with BP’s free daily newsletter

Read the news of the day in less than 10 minutes — not that we’re counting.

💌 Love Philly? Sign up for the free Billy Penn email newsletter to get everything you need to know about Philadelphia, every day.

Philly’s oldest doggie daycare is in trouble.

Founded in 1998, Philly Dog School was on an upswing last year. There were waiting lists at three of the shop’s five locations, said co-owner Gary Dawson.

That changed in mid-March. When office workers no longer leave their homes every day, they don’t need much dog-sitting. Demand plummeted, and with it the school’s fortunes. Over the past five months, Dawson said revenue dropped 75%.

Even with a modest PPP loan and some donations from regulars, the longstanding pup-sitting biz already had to close their Northern Liberties and South Street locations. If things don’t pick up soon, owners say the Fairmount spot might be up next.

“It’s just a mess,” Dawson told Billy Penn. “It’s kind of like each day, are we going to have enough to cover the operating costs for that day?”

Sadly, the dog school isn’t alone. More than 250 Philly small businesses shut down permanently between March and July, according to the Inquirer. That’s the case for more than 100k small businesses across the nation, per the Washington Post.

Dawson has been in the pet-sitting game since 2010, when he and two friends bought the Philly Dog School from its previous owner.

Their services span a range, from a 30-minute walk for $20 to a weekend of boarding for $100. It costs $570 for a full month of daycare services for your pooch.

Before the pandemic, the school averaged 120 dogs per day. Now a great day is 50 dogs. Half the staff got laid off, and each of the three owners took a pay cut. One temporarily gave up her salary altogether.

“We’re a skeleton crew, with all the owners working at the daycares now,” Dawson said. “And then we might have to close one more location. We’re at like a week by week thing, trying to make payroll and rent.”

The PPP loan is spent. The neighborhood fundraiser brought in $4k, which covered less than half a week of salaries. Donations are now being accepted donations via Venmo and PayPal and trying to negotiate lower rents with their landlords.

Business is so bad that Dawson is planning to leave the shop in his partners’ hands next month, and look for some kind of construction or other trade work, where he has experience. He had his first son last year, he said and it’s too risky for his family to be without financial security or health insurance right now.

What would help the school survive? The partners are seeking rental assistance or another payroll loan. And there’s the potential for more business when colleges open, since a bunch of regular customers are students and faculty.
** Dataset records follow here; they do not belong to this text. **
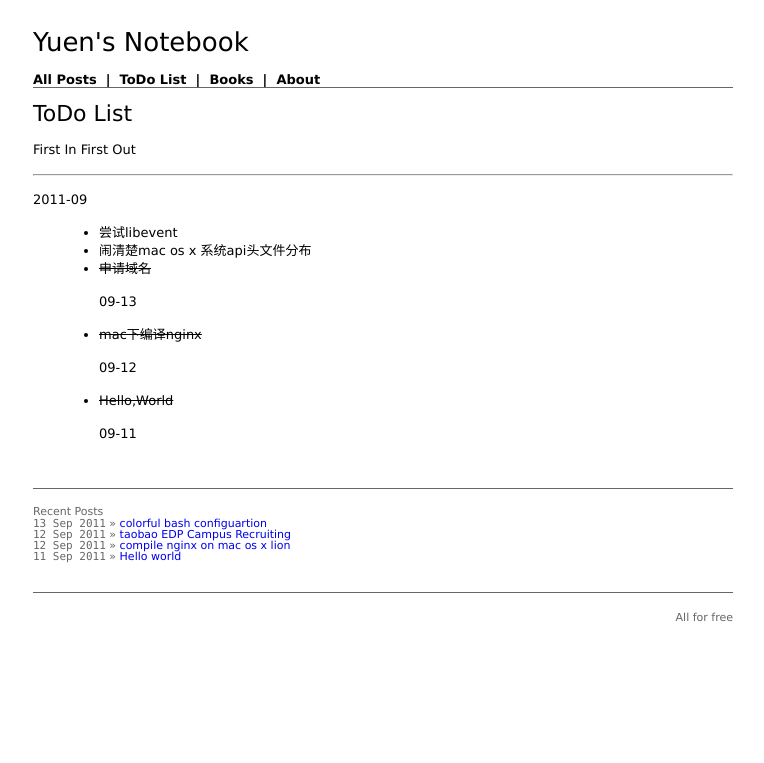
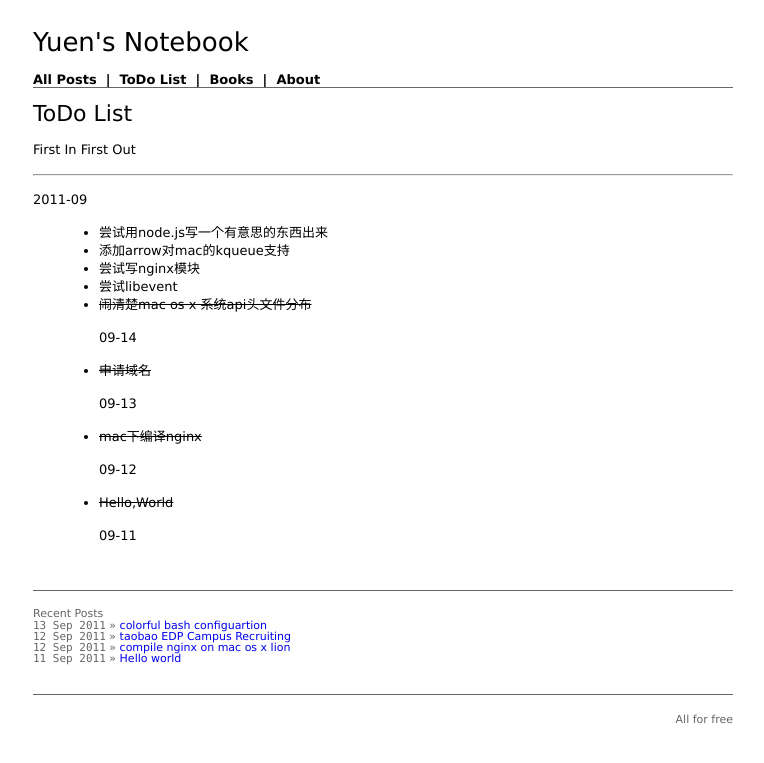
Before and after one commit to yzprout/yzproutgithubcom, a Jekyll site: the page built from todo.md, in a window 1280 px wide. Shown: the top 763 px of the page, without its empty margins (257-1021 px from the left). Built offline with Jekyll 4.4.1, drawn with Linux system fonts in a browser that asks for light colours; Markdown is read by kramdown in place of the engine named in the settings.

Commit message:
modified:   todo.md

```diff
--- a/todo.md
+++ b/todo.md
@@ -7,8 +7,11 @@ First In First Out
 ***
 2011-09
 
+* 尝试用node.js写一个有意思的东西出来
+* 添加arrow对mac的kqueue支持
+* 尝试写nginx模块
 * 尝试libevent
-* 闹清楚mac os x 系统api头文件分布
+* <strike>闹清楚mac os x 系统api头文件分布</strike> 09-14
 * <strike>申请域名</strike> 09-13
 * <strike>mac下编译nginx</strike> 09-12
 * <strike>Hello,World</strike> 09-11
```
Right now, everyone’s going on hope.

“It’s kind of like a family,” Dawson said. “We were doing well and loving what we did. It’s still kind of like a punch in the gut — and it’s out of our control.”

Michaela Winberg is a general assignment reporter at Billy Penn. She covers LGBTQ people and culture, public spaces, and transportation and mobility. She also sometimes produces radio and web features...